Sorry Tesla, Goliath has finally woken up.
San Francisco's worn out streets have borne witness to more boom and bust cycles than just about any other city in America. It seems as if every time some figures out how to print money, whether by panning for gold or writing lines of code, the dreamers among us flock to these hill-ridden streets to make our fortunes. But the 1,800 journalists that Audi flew in from around the world for the world premiere of the e-tron had no dollar signs in their eyes, just the same bewitching look of curiosity that led them to commit to this trade in the first place. And there's a good reason for our obsession too. Given that most of the e-tron's fact sheet has already found its way online, Audi has been itching to show off the physical manifestation of those numbers without that tacky camouflage ruining the gorgeous body lines.
And boy are they gorgeous. Unlike BMW's Vision iNEXT, Audi thought the best way to attract customers to the electric revolution would be to make its world-beating EV look, well, attractive. Donning the body style best suited to push the e-tron from dealerships to driveways in droves, this battery-powered crossover takes full advantage of its powertrain by sending the front and rear axles to the ends of the vehicle. Without the need for a fire-breathing engine in the engine bay, the hood line can remain low and the overhangs short.
Despite a roomy greenhouse, the e-tron's visually wide stance and gradually tapering rear give the impression that the EV is crouching, probably on the prowl for Teslas it can eat for breakfast.

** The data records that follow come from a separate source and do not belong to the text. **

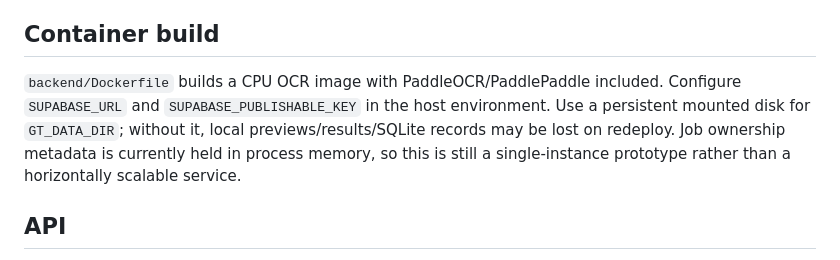
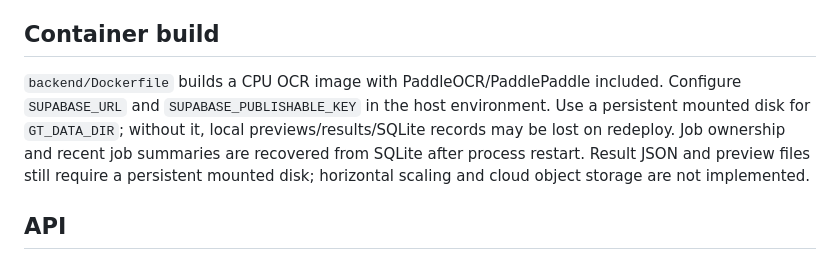
Before and after one commit to Docanmolsharma/RAJASTHAN-MO-PYQ-S, a Markdown page: gt-extractor/README.md, the part around the change. Rendered like a GitHub page.

Commit message:
Clarify durable job ownership and remaining persistence limits

```diff
--- a/gt-extractor/README.md
+++ b/gt-extractor/README.md
@@ -21,7 +21,7 @@ Open `capture-studio.html` from the same deployed CORTEX origin so it can reuse
 
 ## Container build
 
-`backend/Dockerfile` builds a CPU OCR image with PaddleOCR/PaddlePaddle included. Configure `SUPABASE_URL` and `SUPABASE_PUBLISHABLE_KEY` in the host environment. Use a persistent mounted disk for `GT_DATA_DIR`; without it, local previews/results/SQLite records may be lost on redeploy. Job ownership metadata is currently held in process memory, so this is still a single-instance prototype rather than a horizontally scalable service.
+`backend/Dockerfile` builds a CPU OCR image with PaddleOCR/PaddlePaddle included. Configure `SUPABASE_URL` and `SUPABASE_PUBLISHABLE_KEY` in the host environment. Use a persistent mounted disk for `GT_DATA_DIR`; without it, local previews/results/SQLite records may be lost on redeploy. Job ownership and recent job summaries are recovered from SQLite after process restart. Result JSON and preview files still require a persistent mounted disk; horizontal scaling and cloud object storage are not implemented.
 
 ## API
 - `POST /api/jobs`: multi-image/ZIP capture; form fields `gt_id`, `expected_questions`, `source_app`, `files`.
```
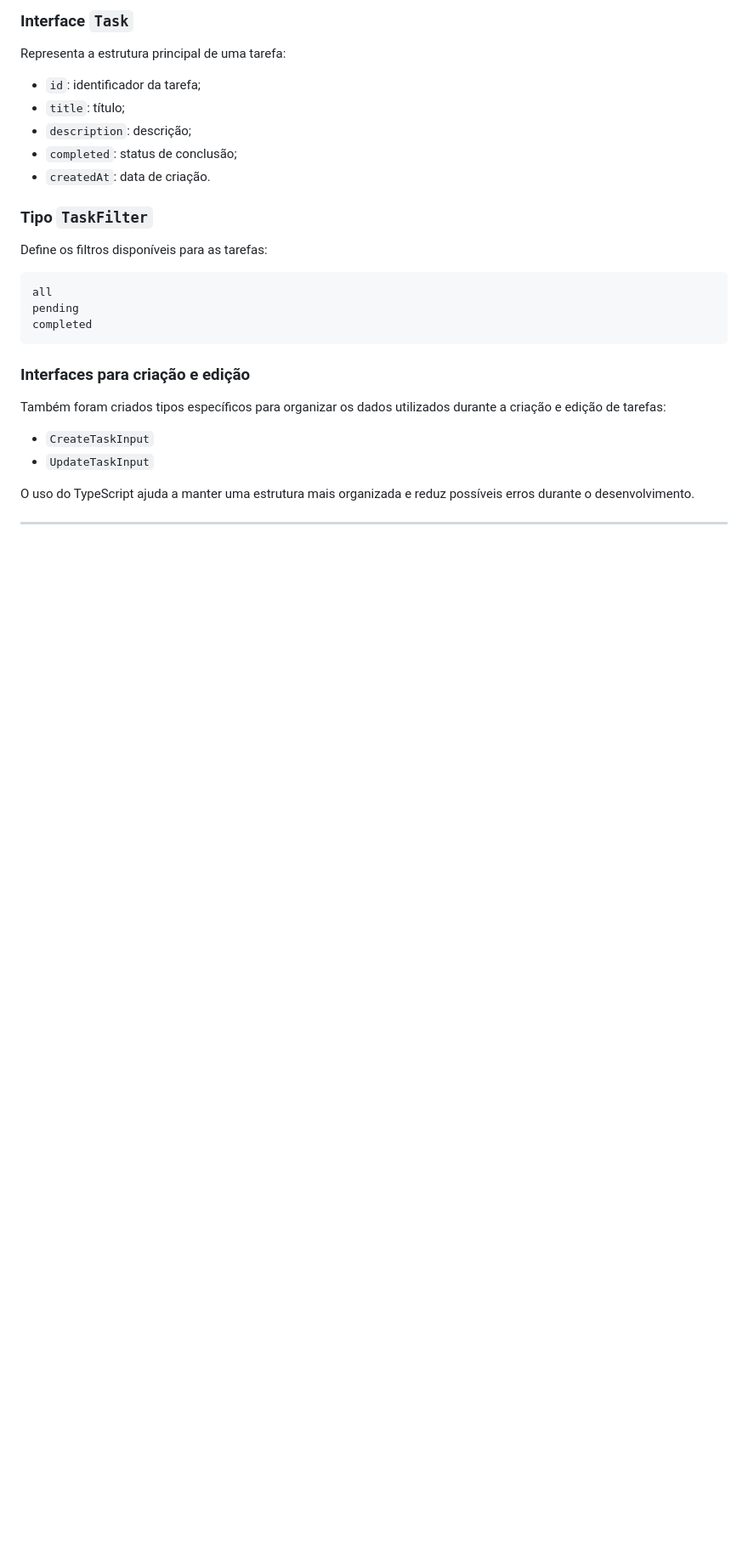
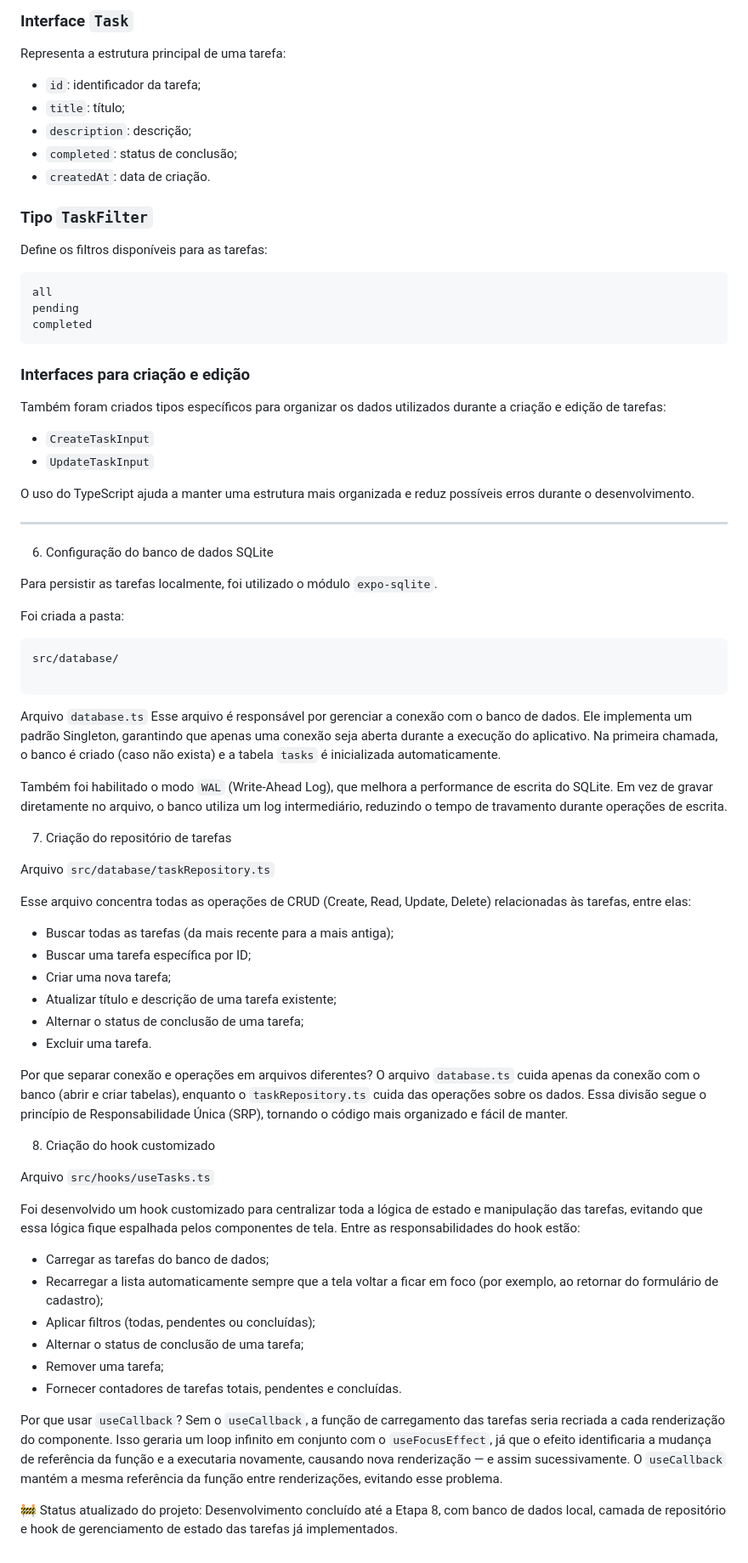
Before and after one commit to LucasBrito616/meu-lista-tarefas, a Markdown page: README.md, the part around the change. Shown at 85% size. Drawn GitHub-style; blank space fills up the shorter version.

Commit message:
Enhance README with database and task management details
Added detailed sections on SQLite database setup, task repository, and custom hook for task management in the README.

````diff
--- a/README.md
+++ b/README.md
@@ -172,3 +172,53 @@ Também foram criados tipos específicos para organizar os dados utilizados dura
 O uso do TypeScript ajuda a manter uma estrutura mais organizada e reduz possíveis erros durante o desenvolvimento.
 
 ---
+
+6. Configuração do banco de dados SQLite
+
+Para persistir as tarefas localmente, foi utilizado o módulo `expo-sqlite`.
+
+Foi criada a pasta:
+
+```
+src/database/
+
+```
+
+Arquivo `database.ts`
+Esse arquivo é responsável por gerenciar a conexão com o banco de dados. Ele implementa um padrão Singleton, garantindo que apenas uma conexão seja aberta durante a execução do aplicativo. Na primeira chamada, o banco é criado (caso não exista) e a tabela `tasks` é inicializada automaticamente.
+
+Também foi habilitado o modo `WAL` (Write-Ahead Log), que melhora a performance de escrita do SQLite. Em vez de gravar diretamente no arquivo, o banco utiliza um log intermediário, reduzindo o tempo de travamento durante operações de escrita.
+
+7. Criação do repositório de tarefas
+
+Arquivo `src/database/taskRepository.ts`
+
+Esse arquivo concentra todas as operações de CRUD (Create, Read, Update, Delete) relacionadas às tarefas, entre elas:
+
+* Buscar todas as tarefas (da mais recente para a mais antiga);
+* Buscar uma tarefa específica por ID;
+* Criar uma nova tarefa;
+* Atualizar título e descrição de uma tarefa existente;
+* Alternar o status de conclusão de uma tarefa;
+* Excluir uma tarefa.
+
+Por que separar conexão e operações em arquivos diferentes?
+O arquivo `database.ts` cuida apenas da conexão com o banco (abrir e criar tabelas), enquanto o `taskRepository.ts` cuida das operações sobre os dados. Essa divisão segue o princípio de Responsabilidade Única (SRP), tornando o código mais organizado e fácil de manter.
+
+8. Criação do hook customizado
+
+Arquivo `src/hooks/useTasks.ts`
+
+Foi desenvolvido um hook customizado para centralizar toda a lógica de estado e manipulação das tarefas, evitando que essa lógica fique espalhada pelos componentes de tela. Entre as responsabilidades do hook estão:
+
+* Carregar as tarefas do banco de dados;
+* Recarregar a lista automaticamente sempre que a tela voltar a ficar em foco (por exemplo, ao retornar do formulário de cadastro);
+* Aplicar filtros (todas, pendentes ou concluídas);
+* Alternar o status de conclusão de uma tarefa;
+* Remover uma tarefa;
+* Fornecer contadores de tarefas totais, pendentes e concluídas.
+
+Por que usar `useCallback`?
+Sem o `useCallback`, a função de carregamento das tarefas seria recriada a cada renderização do componente. Isso geraria um loop infinito em conjunto com o `useFocusEffect`, já que o efeito identificaria a mudança de referência da função e a executaria novamente, causando nova renderização — e assim sucessivamente. O `useCallback` mantém a mesma referência da função entre renderizações, evitando esse problema.
+
+🚧 Status atualizado do projeto: Desenvolvimento concluído até a Etapa 8, com banco de dados local, camada de repositório e hook de gerenciamento de estado das tarefas já implementados.
````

Angled headlights and a large octagonal grille with active shutters (used to cool electronic components) perfectly define the word "confidence" while the taillights, which have been merged together by a thin lighting strip, make it so those stuck behind the e-tron in traffic will have some eye candy to console themselves with.
Getting stuck behind the e-tron is an event that other road goers will have to contend with frequently given the e-tron's powerful but whisper-quiet grunt. In order to earn its famed quattro badge, engineers loaded the e-tron with two electric motors, one behind the centrally-mounted battery pack that pushes 187 horsepower to the rear wheels and another up front sending 167 horsepower to the front tires.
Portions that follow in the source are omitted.